  • Biochemistry, Genetics and Molecular Biology(all)

Cite this
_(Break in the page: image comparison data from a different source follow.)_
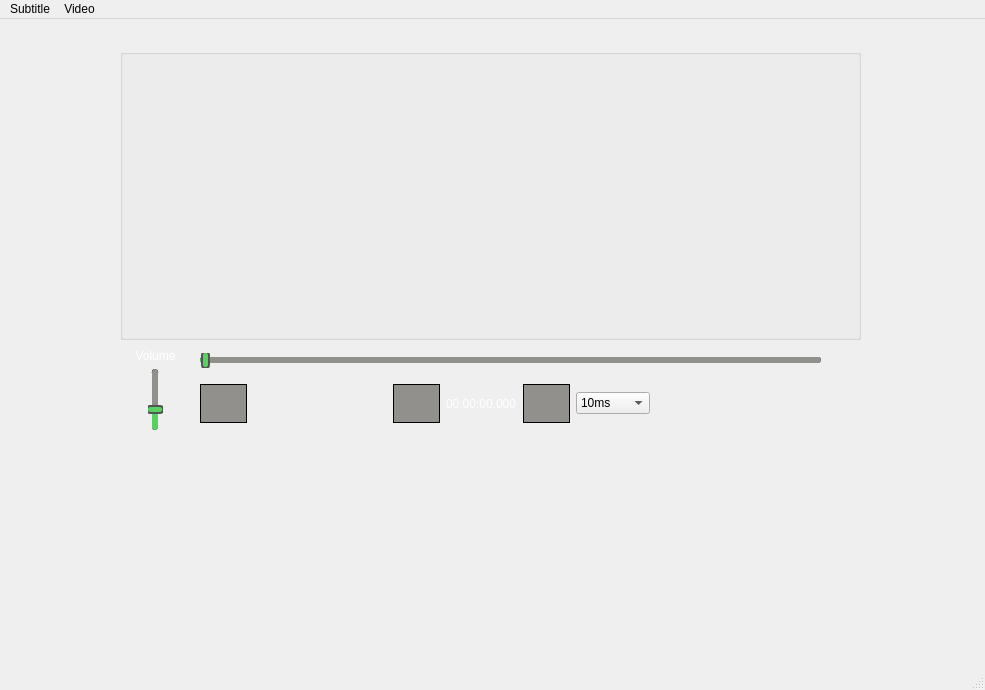
Above: mainwindow.ui from KemerDev/QtSubMaker before the change. Below: the same form after it.
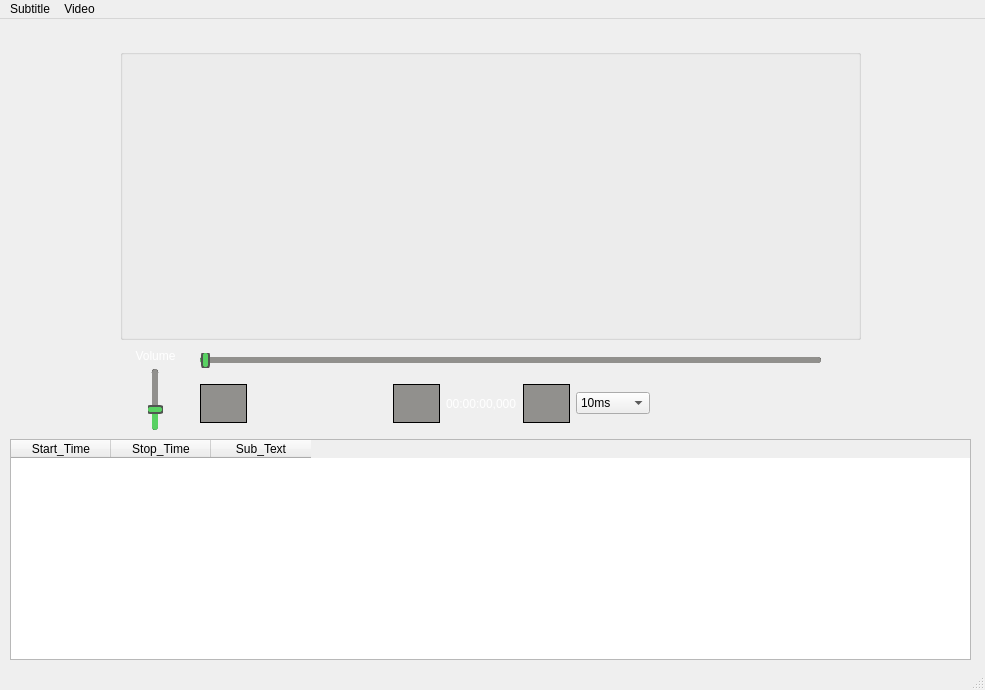
That is the form after the change.

Commit message: volume buttons

Diff of the .ui file:
```diff
--- a/mainwindow.ui
+++ b/mainwindow.ui
@@ -361,6 +361,37 @@
      </item>
     </layout>
    </widget>
+   <widget class="QWidget" name="verticalLayoutWidget_5">
+    <property name="geometry">
+     <rect>
+      <x>10</x>
+      <y>420</y>
+      <width>961</width>
+      <height>221</height>
+     </rect>
+    </property>
+    <layout class="QVBoxLayout" name="verticalLayout_5">
+     <item>
+      <widget class="QTableWidget" name="tableWidget">
+       <column>
+        <property name="text">
+         <string>Start_Time</string>
+        </property>
+       </column>
+       <column>
+        <property name="text">
+         <string>Stop_Time</string>
+        </property>
+       </column>
+       <column>
+        <property name="text">
+         <string>Sub_Text</string>
+        </property>
+       </column>
+      </widget>
+     </item>
+    </layout>
+   </widget>
   </widget>
   <widget class="QMenuBar" name="menubar">
    <property name="geometry">
```
The commit also changes 2 other files.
Buhman, K. K., Accad, M., Novak, S., Choi, R. S., Wong, J. S., Hamilton, R. L., Turley, S., & Farese, R. V. (2000). Resistance to diet-induced hypercholesterolemia and gallstone formation in ACAT2-deficient mice. Nature medicine, 6(12), 1341-1347. https://doi.org/10.1038/82153